Guilfoyle takes charge
City’s new administrator now on job
On Pat Guilfoyle's new desk late Monday morning were two calendars, a copy of the city of De Soto's 2006 budget and a small Groucho Marx statue that dispensed newly printed business cards identifying Guilfoyle as De Soto city administrator.
The calendars were needed as Guilfoyle prepared for a busy first week in his new job. Out of town on business most of this week, De Soto Mayor Dave Anderson joked last Thursday that Guilfoyle would be on his own after his first morning on the job. He also knew that with 26 years of experience in city management in five states, Guilfoyle hardly needs his hand held.
The big item on Guilfoyle's agenda was, of course, the all-important task of meeting with city staff and the community.

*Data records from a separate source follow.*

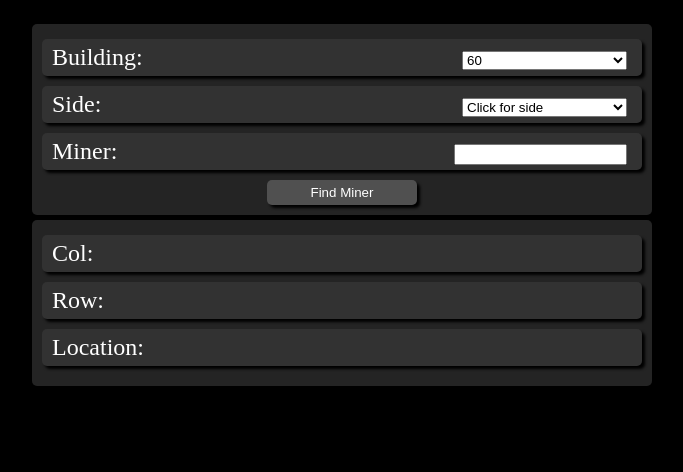
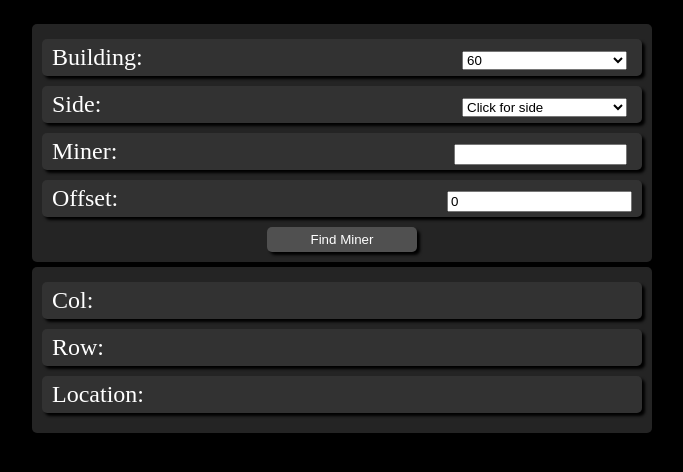
Before and after one commit to magicalBMan/findMiner, a plain HTML site: page index.html in a window 1280 px wide. Shown: the whole page, without its empty margins (308-991 px from the left). Drawn offline with Linux system fonts and the light colour scheme.

Commit message:
farther up to date to the work version.

```diff
--- a/css/stylesheet.css
+++ b/css/stylesheet.css
@@ -46,7 +46,8 @@
     color: white;
     border: none;
     padding: 5px;
-    box-shadow: 3px 3px 3px black
+    box-shadow: 3px 3px 3px black;
+    outline: 0;
 }
 .button:hover {
     background-color: rgb(60, 60, 60);
--- a/index.html
+++ b/index.html
@@ -31,8 +31,16 @@
             </div>
             <div class="disp">
                 Miner:
-                <div class="right_Stuff"><input class="answers" type="number" id="miner_Input" min='1'></div>
+                <div class="right_Stuff">
+                    <input class="answers" type="number" id="miner_Input" min='1'>
+                </div>
             </div>
+            <div class="disp">
+                    Offset:
+                    <div class="right_Stuff">
+                        <input class="offset" type="number" id="offset_Input" value=0>
+                    </div>
+                </div>
             <button type="submit" class="button">Find Miner</button>
         </form>
     </div>
--- a/js/script.js
+++ b/js/script.js
@@ -12,6 +12,8 @@ function onSubmit() {
     miner = parseInt(document.getElementById('miner_Input').value);
     building = document.getElementById('select_Building').value;
     side = document.getElementById('select_Direction').value;
+    offset = parseInt(document.getElementById('offset_Input').value);
+    console.log(offset);
 
     switch (building) {
         case 'bldg_60':
@@ -29,7 +31,7 @@ function onSubmit() {
             break;
         case 'bldg_E':
             if (side == "side_West") {
-                console.log("running E West")
+                console.log("running E West");
                 find_E_West();
             } else {
                 console.log("running E East");
```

"The mayor understands the first week is getting exposed to a lot of stuff and beginning to work the community," Guilfoyle said. "This week, I plan a day to formally introduce myself to city staff and give them a chance to get acquainted with the new critter in town."
Introductions Monday included a visit to the De Soto USD 232 Board of Education meeting, where Guilfoyle said the district's reputation was one of the things that attracted him to the job. The Fort Scott native also shared the story of his wife, Sally's, first teaching job as a Spanish teacher at then De Soto Junior High while he was in graduate school in the early 1970s at Kansas University. That school is now City Hall.

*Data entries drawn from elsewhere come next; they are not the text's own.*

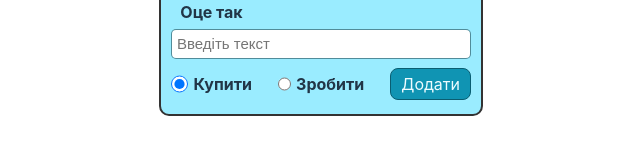
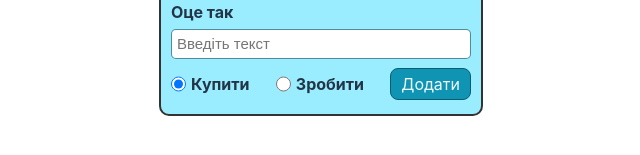
Before and after one commit to thelenetski/todo, a React (Vite) app: page / in a window 1280 px wide. Shown: the part 605-760 px from the top of the page, without its empty margins (319-959 px from the left). Built offline with nearby package versions, Linux system fonts and the light colour scheme; no server answers.

Commit message:
fix some css

```diff
--- a/src/components/TaskForm/TaskForm.module.css
+++ b/src/components/TaskForm/TaskForm.module.css
@@ -16,13 +16,12 @@
   display: flex;
   align-items: center;
   justify-content: center;
-  width: 27%;
   text-align: left;
   font-weight: bold;
 }
 
 .taskForm label input {
-  max-width: 20px;
+  width: 15px;
   margin-right: 5px;
 }
 
```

"I've come full circle," he said.
The new administrator starts a week after the city got its first valuation numbers to be used in the 2007 budget. That explained the presence of the 2006 budget on Guilfoyle's desk and foreshadowed one of his early focuses. He was scheduling meetings with city department heads for the coming days to start work on the budget process, he said.
As for his personal agenda, Guilfoyle has made considerable headway since being hired in January. The Guilfoyles have purchased a home in De Soto's Timber Trails subdivision and sold their home in Piscataway, N.J., a city of 52,000 at which Guilfoyle served as township manager the past five years. His wife will remain behind in New Jersey until May 3, a week after they close on their new home in De Soto.
Meanwhile, he will take advantage of one of the things that interested him in the De Soto job, his many family ties in the Kansas City area.
"I was going to stay with my brother in Lee's Summit, but that seemed like a long drive, especially during rush hour," he said. "I have a cousin in Lenexa who said, 'Why don't you stay with us?' It's 19 miles port to port, so I'll stay with him instead."